Hawk Migrations

Hawk Migrations
0 votes, 0.00 avg. rating (0% score)

The news is mixed, but it’s mostly not good. There are 51 other sites in New England like Lighthouse Point that record daily and monthly counts stretching back years. Their story is told in raw numbers: Peregrine falcons, bald eagles, and ospreys, for instance, have all rebounded strongly since DDT was banned in the early 1970s.
By the end of the season, the eagle count here will eventually reach a record 155. (In 1974, a lone bald eagle was spotted.) The peregrines’ success also jumps out: a record 183 for the fall of 2008, up from just two in 1975. But the broader hawk numbers have been in worrisome decline.

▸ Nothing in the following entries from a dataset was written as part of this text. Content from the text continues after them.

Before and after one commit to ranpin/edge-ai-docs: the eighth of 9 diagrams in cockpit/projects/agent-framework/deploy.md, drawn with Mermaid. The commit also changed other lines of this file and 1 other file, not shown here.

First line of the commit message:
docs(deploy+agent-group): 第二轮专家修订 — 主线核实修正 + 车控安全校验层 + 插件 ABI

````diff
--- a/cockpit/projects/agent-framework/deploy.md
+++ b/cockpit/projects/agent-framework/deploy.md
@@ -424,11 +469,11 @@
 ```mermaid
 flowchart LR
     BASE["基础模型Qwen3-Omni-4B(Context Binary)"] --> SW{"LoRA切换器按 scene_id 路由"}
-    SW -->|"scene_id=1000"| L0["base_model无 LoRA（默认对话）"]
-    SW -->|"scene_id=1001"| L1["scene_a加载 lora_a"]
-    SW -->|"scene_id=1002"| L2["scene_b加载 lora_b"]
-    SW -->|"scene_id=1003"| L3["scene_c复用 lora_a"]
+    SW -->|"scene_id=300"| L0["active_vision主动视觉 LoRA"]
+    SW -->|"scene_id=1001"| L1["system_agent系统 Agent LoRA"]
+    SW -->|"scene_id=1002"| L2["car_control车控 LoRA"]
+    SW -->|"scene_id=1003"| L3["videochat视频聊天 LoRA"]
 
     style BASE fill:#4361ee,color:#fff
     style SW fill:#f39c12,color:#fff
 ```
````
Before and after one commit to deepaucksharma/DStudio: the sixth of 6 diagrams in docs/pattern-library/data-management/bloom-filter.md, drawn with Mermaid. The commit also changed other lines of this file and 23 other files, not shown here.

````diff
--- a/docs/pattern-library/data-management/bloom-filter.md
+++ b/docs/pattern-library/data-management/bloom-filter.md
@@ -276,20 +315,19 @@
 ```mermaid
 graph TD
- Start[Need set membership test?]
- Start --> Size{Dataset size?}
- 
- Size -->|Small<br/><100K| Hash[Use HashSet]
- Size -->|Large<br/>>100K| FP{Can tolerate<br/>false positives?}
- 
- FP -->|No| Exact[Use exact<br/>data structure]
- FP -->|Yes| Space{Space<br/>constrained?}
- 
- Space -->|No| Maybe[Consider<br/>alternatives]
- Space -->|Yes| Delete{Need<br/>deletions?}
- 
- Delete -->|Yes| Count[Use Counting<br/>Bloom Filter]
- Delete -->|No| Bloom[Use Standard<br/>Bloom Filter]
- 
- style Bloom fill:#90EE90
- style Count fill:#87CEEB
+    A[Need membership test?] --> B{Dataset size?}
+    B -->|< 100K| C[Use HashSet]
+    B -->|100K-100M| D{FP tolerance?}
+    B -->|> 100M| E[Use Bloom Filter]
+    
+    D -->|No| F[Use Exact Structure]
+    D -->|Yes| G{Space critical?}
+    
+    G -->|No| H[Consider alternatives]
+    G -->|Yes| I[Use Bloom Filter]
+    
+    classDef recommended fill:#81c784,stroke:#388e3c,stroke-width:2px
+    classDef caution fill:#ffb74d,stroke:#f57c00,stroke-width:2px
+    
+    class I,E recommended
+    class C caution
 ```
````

The highest count of sharp-shinned hawks passing over Lighthouse Point occurred in 1981, when 13,925 came through. That number has dwindled steadily, down to 4,229 when 2008 is all totaled. Same for Cooper’s; its 1,160 this fall are half 1993’s count. Banks mentions the effect of poisons that are still present in the hawks’ Mexican and Central American wintering grounds, and the relentless loss of habitat in the Northeast.

Sharp-shinned hawks, for instance, feed primarily on warblers (in addition to other small songbirds), whose numbers are shrinking along with the loss of large tracts of intact forest. American kestrels–besides northern hawk owls the only other diurnal birds of prey on the East Coast to nest in the cavities of dead trees–are finding fewer snags and less of their preferred habitat, tree-lined open farmland, every year.

These trends worry Banks and the other counters, but the thrill of the hunt keeps them excited. Fifteen minutes after Don Morgan, Andrew McGee arrives, down from Northampton, Massachusetts. He’s driven two hours to be here. He introduces himself, and Banks says, “You know Greg? He was here yesterday. Got 825 birds and 15 eagles.”

“Well,” McGee answers, taking a sip of coffee, “I guess I’ll have to beat that!”

Please Note: This article was accurate at the time of publication. When planning a trip, please confirm details by directly contacting any company or establishment you intend to visit.

Tags:
Yankee Magazine Advertising

Bring New England Home
plus, get the Tablet Edition FREE!

In this issue: A Real New England Christmas

  • Vintage Decorating Tips
  • Mission to Maine's Islands
  • Norman Rockwell's Stockbridge
  • Bonus! Holiday Cookbook
Subscribe Today and Save 44%

2 Responses to Hawk Migrations

  1. Cynthia Sparks September 29, 2009 at 2:48 pm #

    We have a pair that stay on the hill behind our house. They are beautiful birds.

  2. Vanessa Coutu October 17, 2009 at 11:34 am #

    I wonder if the decline in the number of hawks is because more are wintering here instead of migrating. It seems to me, that I see more hawks around South Eastern Connecticut in the winter, than I ever recall in years past. I have not seen as many kestrels or ospreys during the warmer months. I do see more eagles on the major rivers in eastern Connecticut. I work outside and I have more oportunity to see these birds than the average person. I also have a few bird feeders and the hawks are hunting the feeder birds more in the colder months than ever before. This is just an observation on my part, I have no scientific data to back up my claims. If anyone has noticed this I would like to hear your opinion. I love to watch the birds of prey and am very concerned over their loss of habitat.

Leave a Reply

We reserve the right to remove or edit comments that are offensive or disrespectful to our readers and/or writers, cannot be verified, lack clarity, or contain profanity. Your comments may be republished by Yankee Magazine across multiple platforms.

Register Sign In

©2013, Yankee Publishing Inc. All Rights Reserved.
Yankee Publishing Inc., | P.O. Box 520, Dublin, NH 03444 | (603) 563-8111

2014-nov-gift-sub400x400
80th-anniversart-calendar600x350-order